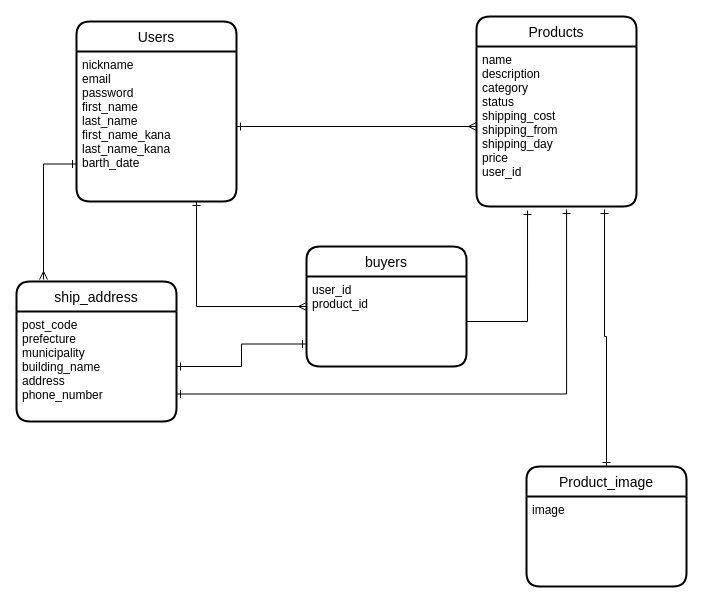
Above: furima.dio in t-willi-28/furima-35545 (draw.io), before the change. Source tidied: cells renumbered, new cells numbered last; positions are measured from the earlier drawing's top-left corner, leaving out a move shared by most shapes. Both pictures are drawn from the tidied source at 100%, with x=0, y=0 at pixel (16, 16).
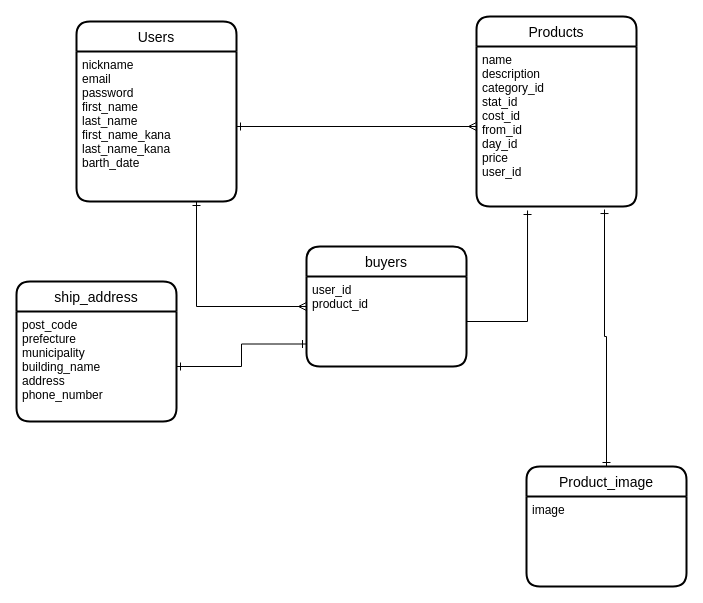
The same page after the edit.

Commit message (it also covers changes not shown here):
コメント部分の修正

The edit, as a diff of the source:
```diff
@@
 <mxGraphModel>
   <root>
     <mxCell id="0" />
     <mxCell id="1" parent="0" />
     <mxCell id="2" value="Users" style="swimlane;horizontal=1;startSize=30;rounded=1;fontSize=14;fontStyle=0;strokeWidth=2;shadow=0;dashed=0;align=center;" parent="1" vertex="1">
       <mxGeometry x="60" y="5" width="160" height="180" as="geometry" />
     </mxCell>
     <mxCell id="3" value="nickname&#10;email&#10;password&#10;first_name&#10;last_name&#10;first_name_kana&#10;last_name_kana&#10;barth_date" style="align=left;strokeColor=none;fillColor=none;spacingLeft=4;fontSize=12;verticalAlign=top;" parent="2" vertex="1">
       <mxGeometry y="30" width="160" height="150" as="geometry" />
     </mxCell>
     <mxCell id="4" value="Products" style="swimlane;horizontal=1;startSize=30;rounded=1;fontSize=14;fontStyle=0;strokeWidth=2;shadow=0;dashed=0;align=center;" parent="1" vertex="1">
       <mxGeometry x="460" width="160" height="190" as="geometry" />
     </mxCell>
-    <mxCell id="5" value="name&#10;description&#10;category&#10;status&#10;shipping_cost&#10;shipping_from&#10;shipping_day&#10;price&#10;user_id" style="align=left;strokeColor=none;fillColor=none;spacingLeft=4;fontSize=12;verticalAlign=top;" parent="4" vertex="1">
+    <mxCell id="5" value="name&#10;description&#10;category_id&#10;stat_id&#10;cost_id&#10;from_id&#10;day_id&#10;price&#10;user_id" style="align=left;strokeColor=none;fillColor=none;spacingLeft=4;fontSize=12;verticalAlign=top;" parent="4" vertex="1">
       <mxGeometry y="30" width="160" height="160" as="geometry" />
     </mxCell>
     <mxCell id="6" value="ship_address" style="swimlane;horizontal=1;startSize=30;rounded=1;fontSize=14;fontStyle=0;strokeWidth=2;shadow=0;dashed=0;align=center;" parent="1" vertex="1">
       <mxGeometry y="265" width="160" height="140" as="geometry" />
     </mxCell>
     <mxCell id="7" value="post_code&#10;prefecture&#10;municipality&#10;building_name&#10;address&#10;phone_number" style="align=left;strokeColor=none;fillColor=none;spacingLeft=4;fontSize=12;verticalAlign=top;" parent="6" vertex="1">
       <mxGeometry y="30" width="160" height="110" as="geometry" />
     </mxCell>
-    <mxCell id="8" style="edgeStyle=orthogonalEdgeStyle;rounded=0;jettySize=auto;html=1;exitX=0;exitY=0.75;exitDx=0;exitDy=0;entryX=0.169;entryY=-0.014;entryDx=0;entryDy=0;entryPerimeter=0;endArrow=ERmany;endFill=0;startArrow=ERone;startFill=0;" parent="1" edge="1" source="3" target="6">
-      <mxGeometry relative="1" as="geometry" />
-    </mxCell>
     <mxCell id="9" value="buyers" style="swimlane;horizontal=1;startSize=30;rounded=1;fontSize=14;fontStyle=0;strokeWidth=2;shadow=0;dashed=0;align=center;" parent="1" vertex="1">
       <mxGeometry x="290" y="230" width="160" height="120" as="geometry" />
     </mxCell>
     <mxCell id="10" value="user_id&#10;product_id" style="align=left;strokeColor=none;fillColor=none;spacingLeft=4;fontSize=12;verticalAlign=top;" parent="9" vertex="1">
       <mxGeometry y="30" width="160" height="90" as="geometry" />
     </mxCell>
     <mxCell id="11" style="edgeStyle=orthogonalEdgeStyle;rounded=0;jettySize=auto;html=1;exitX=1;exitY=0.5;exitDx=0;exitDy=0;entryX=0.319;entryY=1.025;entryDx=0;entryDy=0;entryPerimeter=0;endArrow=ERone;endFill=0;" parent="1" edge="1" source="10" target="5">
       <mxGeometry relative="1" as="geometry" />
     </mxCell>
     <mxCell id="12" value="Product_image" style="swimlane;horizontal=1;startSize=30;rounded=1;fontSize=14;fontStyle=0;strokeWidth=2;shadow=0;dashed=0;align=center;" parent="1" vertex="1">
       <mxGeometry x="510" y="450" width="160" height="120" as="geometry" />
     </mxCell>
     <mxCell id="13" value="image" style="align=left;strokeColor=none;fillColor=none;spacingLeft=4;fontSize=12;verticalAlign=top;" parent="12" vertex="1">
       <mxGeometry y="30" width="160" height="90" as="geometry" />
     </mxCell>
     <mxCell id="14" style="edgeStyle=orthogonalEdgeStyle;rounded=0;jettySize=auto;html=1;exitX=0.5;exitY=0;exitDx=0;exitDy=0;entryX=0.8;entryY=1.019;entryDx=0;entryDy=0;entryPerimeter=0;sourcePerimeterSpacing=0;endArrow=ERone;endFill=0;endSize=6;startSize=6;startArrow=ERone;startFill=0;" parent="1" edge="1" source="12" target="5">
       <mxGeometry relative="1" as="geometry" />
     </mxCell>
     <mxCell id="15" style="edgeStyle=orthogonalEdgeStyle;rounded=0;jettySize=auto;html=1;exitX=1;exitY=0.5;exitDx=0;exitDy=0;entryX=0;entryY=0.5;entryDx=0;entryDy=0;startArrow=ERone;startFill=0;startSize=6;sourcePerimeterSpacing=0;endArrow=ERmany;endFill=0;endSize=6;" parent="1" edge="1" source="3" target="5">
       <mxGeometry relative="1" as="geometry" />
     </mxCell>
     <mxCell id="16" style="edgeStyle=orthogonalEdgeStyle;rounded=0;jettySize=auto;html=1;exitX=0.75;exitY=1;exitDx=0;exitDy=0;entryX=0;entryY=0.5;entryDx=0;entryDy=0;startArrow=ERone;startFill=0;startSize=6;sourcePerimeterSpacing=0;endArrow=ERmany;endFill=0;endSize=6;" parent="1" edge="1" source="3" target="9">
       <mxGeometry relative="1" as="geometry" />
     </mxCell>
     <mxCell id="17" style="edgeStyle=orthogonalEdgeStyle;rounded=0;jettySize=auto;html=1;exitX=1;exitY=0.5;exitDx=0;exitDy=0;entryX=0;entryY=0.75;entryDx=0;entryDy=0;startArrow=ERone;startFill=0;endArrow=ERone;endFill=0;" parent="1" edge="1" source="7" target="10">
       <mxGeometry relative="1" as="geometry" />
     </mxCell>
-    <mxCell id="18" style="edgeStyle=orthogonalEdgeStyle;rounded=0;jettySize=auto;html=1;exitX=1;exitY=0.75;exitDx=0;exitDy=0;entryX=0.563;entryY=1.019;entryDx=0;entryDy=0;entryPerimeter=0;startArrow=ERone;startFill=0;endArrow=ERone;endFill=0;" parent="1" edge="1" source="7" target="5">
-      <mxGeometry relative="1" as="geometry" />
-    </mxCell>
   </root>
 </mxGraphModel>
```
■ ■ ■ ■ ■
The problem: Find the string "edit" in the data. Report each line it appears in.

Exercise answer:
The same page after the edit.
The edit, as a diff of the source:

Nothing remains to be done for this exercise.